Follow these rules if you don’t want breastfeeding to work out!
It seems like many health care providers rely on rules and protocols to keep their patients healthy. Yet in some circumstances applying rules to something with a natural flow like breastfeeding can do more harm than good. In my practice, I hear all sorts of rules around feeding times and intervals, what foods to eat, swaddling, sleep schedules, and more. And for each rule I hear, from another family I may hear the exact opposite in the same day.
It’s enough to make any new family confused and unsure of what to actually do!
I wish I heard more conversation about the real answer to this uncertainty: what do the parents’ instincts say? What is the baby trying to suggest? It appears that many have lost the ability to sit and listen to instinct.
From the beginning of pregnancy, parents hear tons of rules and protocols. Pregnant women get instructions on what to eat, how much weight to gain, and where they should birth. While in labour they are instructed on how fast to dilate, how to manage pain, how to breathe, and when to push. As a doula, I have rarely witnessed a care provider stop and ask “what do you think you need right now?” to encourage a family to tap into what they already do know.
So out comes baby and more rules and protocols follow. Feed every 3 hours. Feed for 20 minutes each side. Hold the baby skin to skin, but just for an hour. Sleep the baby in the bassinet.
And as they grow, there are more rules around how long they should sleep, when they should sleep, when they should get solid foods, when a baby is too old to be breastfeeding, and whether or not they should still eat at night.
Why not trust the babies and breastfeeding parents? Parents know when something isn’t quite right. Even when their midwife, family, and the internet try to say that all is well, a parent’s instinct will hint when it isn’t. Parents are wired to understand their babies—so long as they are given the best start together.
Skin to skin contact should be at least the first 1,000 minutes of life, not just the first hour! The first 17 hours are a massively important time in a baby’s life.
After that time, close contact through sleep, feeding, and waking hours is incredibly important for the first 1,000 hours of life! Keeping babies carried close for these 41+ days not only helps the newborn eat well, encourages abundant milk supply, regulates stress responses and maintain physical attachment, it provides intimate time for the parents to learn their babies. To learn their movements and their hunger cues. Understand when they are full or notice when they’re still a bit hungry. Know where they feel safe and what calms them. Spending this time together and promptly meeting their needs is far more powerful to help families get off to the best start with breastfeeding and their relationship! These first 41+ days are absolutely crucial.

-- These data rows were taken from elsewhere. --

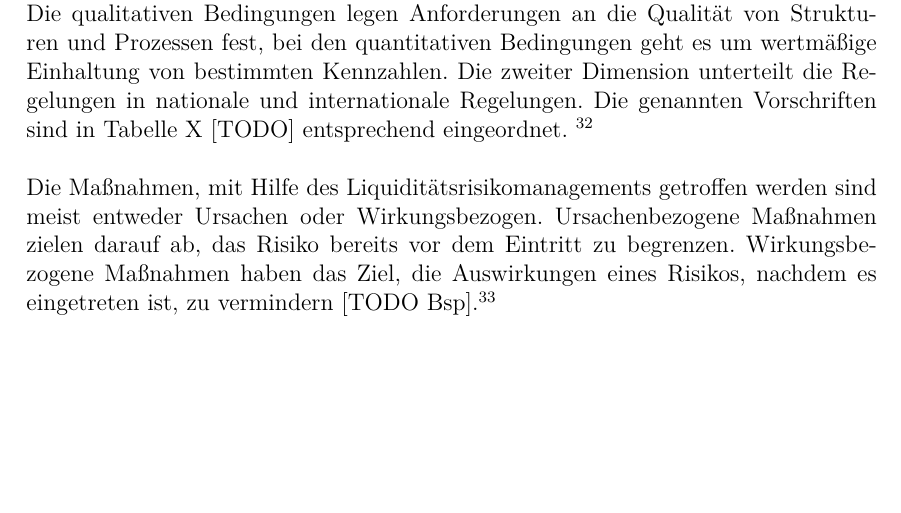
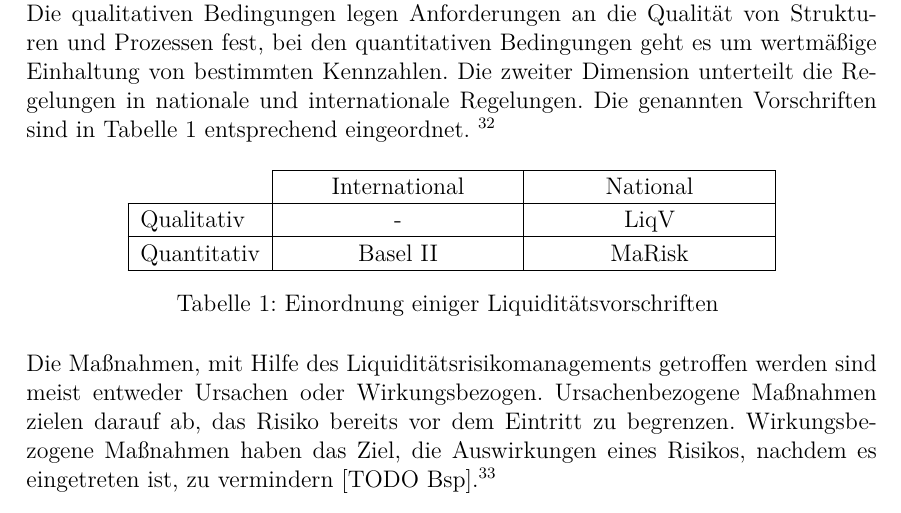
Before and after one commit to Fabian-K/Bachelorarbeit, a LaTeX document (bachelorarbeit.tex, which reads wa-konfiguration.tex): part of page 15 of 33, cut so that both start at the same text, the shorter picture padded with empty space. Compiled offline with pdfLaTeX; an older LaTeX class or package is replaced by its successor.

Commit message:
autocommit

```diff
--- a/bachelorarbeit.tex
+++ b/bachelorarbeit.tex
@@ -115,7 +115,21 @@ Durch die hohen Verflechtungen und Abhängigkeiten der Banken untereinander best
 
 Um dieses Systemrisiko zu begrenzen existieren einige gesetzliche Vorgaben. Hier ist als Ursprung Basel I zu nennen [TODO wo kommt es her?]. In Basel I ist festgelegt, dass Banken Eigenkapital in Abhängigkeit zu ihren Risiken hinterlegen müssen. \seFootcite{vgl.}{S.291}{Hul.10} In Deutschland spielen die \gls{MaRisk} und die \gls{LiqV} eine wichtige Rolle. In den \gls{MaRisk} sind Anforderungen an das Liquiditätsrisikomanagement in Banken festgelegt und damit die Vorgaben von Basel II, dem Nachfolger von Basel I in deutschem Recht umgesetzt.\seFootcite{vgl.}{S.52f und 58}{Bar-C.08} In der \gls{LiqV} ist vor allem die Öffnungsklausel wichtig. Durch die Öffnungsklausel ist es Banken möglich, interne Methoden zu verwenden, um rechtliche Vorgaben abzudecken. Dadurch kann das Liquiditätsrisiko über die rechtlichen Vorgaben hinaus gesteuert werden und die Integration in die Gesamtbanksteuerung wird erleichtert.\footnote{\seCite{vgl.}{S.53}{Bar-C.08} \seCite{und}{S.194}{Bar-H.08}}
 
-Die gesetzlichen Vorschriften können in zwei Dimensionen eingeteilt werden. Die erste Dimension ist die Unterscheidung in qualitative und quantitative Bedingungen. Die qualitativen Bedingungen legen Anforderungen an die Qualität von Strukturen und Prozessen fest, bei den quantitativen Bedingungen geht es um wertmäßige Einhaltung von bestimmten Kennzahlen. Die zweiter Dimension unterteilt die Regelungen in nationale und internationale Regelungen. Die genannten Vorschriften sind in Tabelle X [TODO] entsprechend eingeordnet. \seFootcite{vgl.}{S.15}{Dur.11}
+Die gesetzlichen Vorschriften können in zwei Dimensionen eingeteilt werden. Die erste Dimension ist die Unterscheidung in qualitative und quantitative Bedingungen. Die qualitativen Bedingungen legen Anforderungen an die Qualität von Strukturen und Prozessen fest, bei den quantitativen Bedingungen geht es um wertmäßige Einhaltung von bestimmten Kennzahlen. Die zweiter Dimension unterteilt die Regelungen in nationale und internationale Regelungen. Die genannten Vorschriften sind in \vref{table:einordnung} entsprechend eingeordnet. \seFootcite{vgl.}{S.15}{Dur.11}
+
+{
+\setlength{\extrarowheight}{2pt}
+\begin{table}[htbp]
+\centering
+\begin{tabular}{| l | >{\centering\arraybackslash} m{4cm} | >{\centering\arraybackslash} m{4cm} |}
+\cline{2-3}
+\multicolumn{1}{l|}{}	& International & National 		\\	\hline
+Qualitativ 				& - 			& \gls{LiqV}	\\	\hline
+Quantitativ 			& Basel II 		& \gls{MaRisk}	\\	\hline
+\end{tabular}
+\caption{Einordnung einiger Liquiditätsvorschriften \label{table:einordnung}}
+\end{table}
+}
 
 Die Maßnahmen, mit Hilfe des Liquiditätsrisikomanagements getroffen werden sind meist entweder Ursachen oder Wirkungsbezogen. Ursachenbezogene Maßnahmen zielen darauf ab, das Risiko bereits vor dem Eintritt zu begrenzen. Wirkungsbezogene Maßnahmen haben das Ziel, die Auswirkungen eines Risikos, nachdem es eingetreten ist, zu vermindern [TODO Bsp].\seFootcite{vgl.}{S.85}{Dur.11}
 
--- a/wa-konfiguration.tex
+++ b/wa-konfiguration.tex
@@ -11,6 +11,8 @@
 
 \usepackage{bibgerm}
 \usepackage{url}
+
+\usepackage{array}
 
 \providecommand{\seCite}[3]{\ifthenelse{\equal{#2}{}}{#1 \cite{#3}}{#1 \cite[#2]{#3}}}
 
```
Also changed, not shown: bachelorarbeit.pdf.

When we cloud this early nuanced care with 3-hour feeding schedules and timed feeding at each breast, parents begin to doubt their true knowledge. Mothers will make babies who are clearly cuing to eat wait for food because it hasn’t been 3 hours yet. Or they swaddle their baby and tuck them into swings for “fussiness” or “gassiness.” When in fact that 20-minutes at each breast wasn’t spent drinking.
As health care providers, we would do our patients the best service if we could spend more time with families and their babies. We need to learn their distinct body language and help parents begin to understand how to read the cues. If a baby is still hungry they will cue to eat. Bobbing around the chest, rooting towards objects touching their face, and trying to suck on fingers and pacifiers are all cues.
Instead of letting parents spend hours calming a hungry baby, let’s encourage families to scrap the rules (which aren’t evidence based anyway). It’s better to listen to our babies rather than guess. Let’s encourage them to feed on demand rather than count or time feeds. Instead let’s focus on whether their baby is drinking at the breast, and that it’s okay to keep feeding them if they are giving us cues. These natural behaviours will lead to far less milk supply complaints and an increase in both breastfeeding duration and satisfaction!
Let’s help families to truly understand demand by removing the barriers to their ability to communicate their needs in the first place. Unswaddle the baby, remove the pacifier, and stop the swing. When we listen to babies we can give them exactly what they need.
Giving babes their voices back, and teaching families how to listen and watch for effective feeding behaviours, is truly the anecdote to the rules and protocols that still endure in breastfeeding medicine.
For further discussion about these rules, and for help getting around them, check out our Parenting 101 course!
Ashley Pickett, IBCLC